━━━━━ DATASET EXTRACT

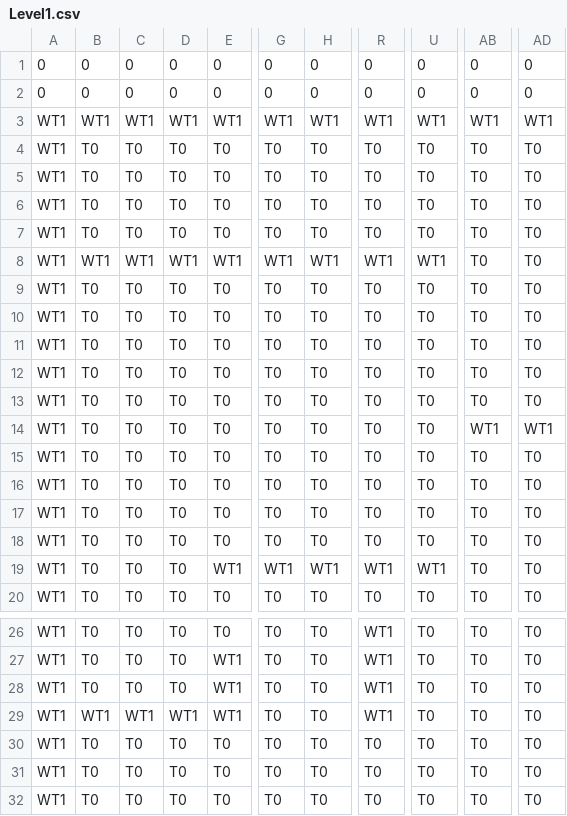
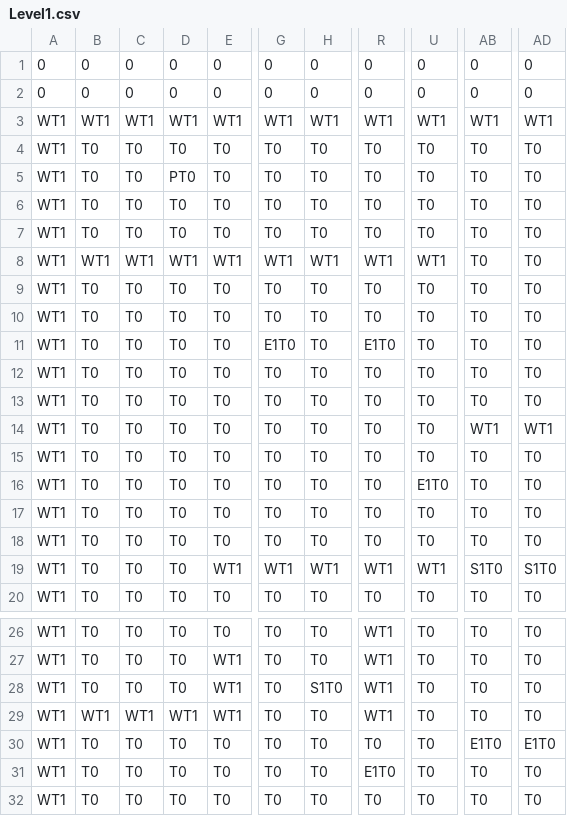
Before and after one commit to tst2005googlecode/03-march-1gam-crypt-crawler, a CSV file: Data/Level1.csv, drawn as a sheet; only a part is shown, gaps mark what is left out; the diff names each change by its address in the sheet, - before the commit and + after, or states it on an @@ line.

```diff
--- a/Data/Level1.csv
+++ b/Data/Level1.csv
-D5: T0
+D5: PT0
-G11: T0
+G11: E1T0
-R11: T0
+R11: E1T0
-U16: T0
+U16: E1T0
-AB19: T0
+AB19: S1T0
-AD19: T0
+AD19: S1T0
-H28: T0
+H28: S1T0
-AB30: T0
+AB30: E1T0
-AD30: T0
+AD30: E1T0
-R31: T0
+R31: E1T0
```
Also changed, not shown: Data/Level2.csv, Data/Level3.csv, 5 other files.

━━━━━━━━━━
━━━━━ DATASET EXTRACT

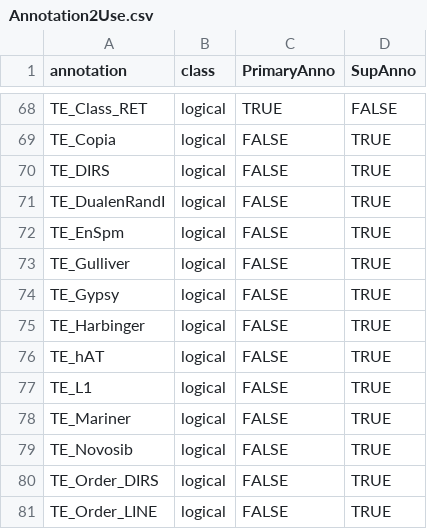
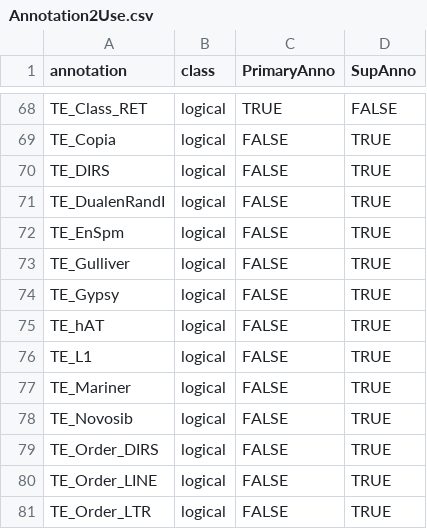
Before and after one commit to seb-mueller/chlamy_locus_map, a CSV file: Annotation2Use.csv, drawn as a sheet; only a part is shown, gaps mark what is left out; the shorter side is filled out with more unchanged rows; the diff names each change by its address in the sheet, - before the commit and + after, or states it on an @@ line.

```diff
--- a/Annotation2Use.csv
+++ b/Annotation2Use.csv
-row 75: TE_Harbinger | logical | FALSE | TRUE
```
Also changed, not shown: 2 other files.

━━━━━━━━━━

PROBLEM DESCRIPTION: For this task, write out exactly the lines of the entries above, starting at the line with "to tst2005googlecode/03-march-1gam-crypt-crawler, a" and ending at the line with "Also changed, not shown: Data/Level2.csv, Data/Level3.csv, 5", both included, and no others.

ANSWER SECTION:
Before and after one commit to tst2005googlecode/03-march-1gam-crypt-crawler, a CSV file: Data/Level1.csv, drawn as a sheet; only a part is shown, gaps mark what is left out; the diff names each change by its address in the sheet, - before the commit and + after, or states it on an @@ line.

```diff
--- a/Data/Level1.csv
+++ b/Data/Level1.csv
-D5: T0
+D5: PT0
-G11: T0
+G11: E1T0
-R11: T0
+R11: E1T0
-U16: T0
+U16: E1T0
-AB19: T0
+AB19: S1T0
-AD19: T0
+AD19: S1T0
-H28: T0
+H28: S1T0
-AB30: T0
+AB30: E1T0
-AD30: T0
+AD30: E1T0
-R31: T0
+R31: E1T0
```
Also changed, not shown: Data/Level2.csv, Data/Level3.csv, 5 other files.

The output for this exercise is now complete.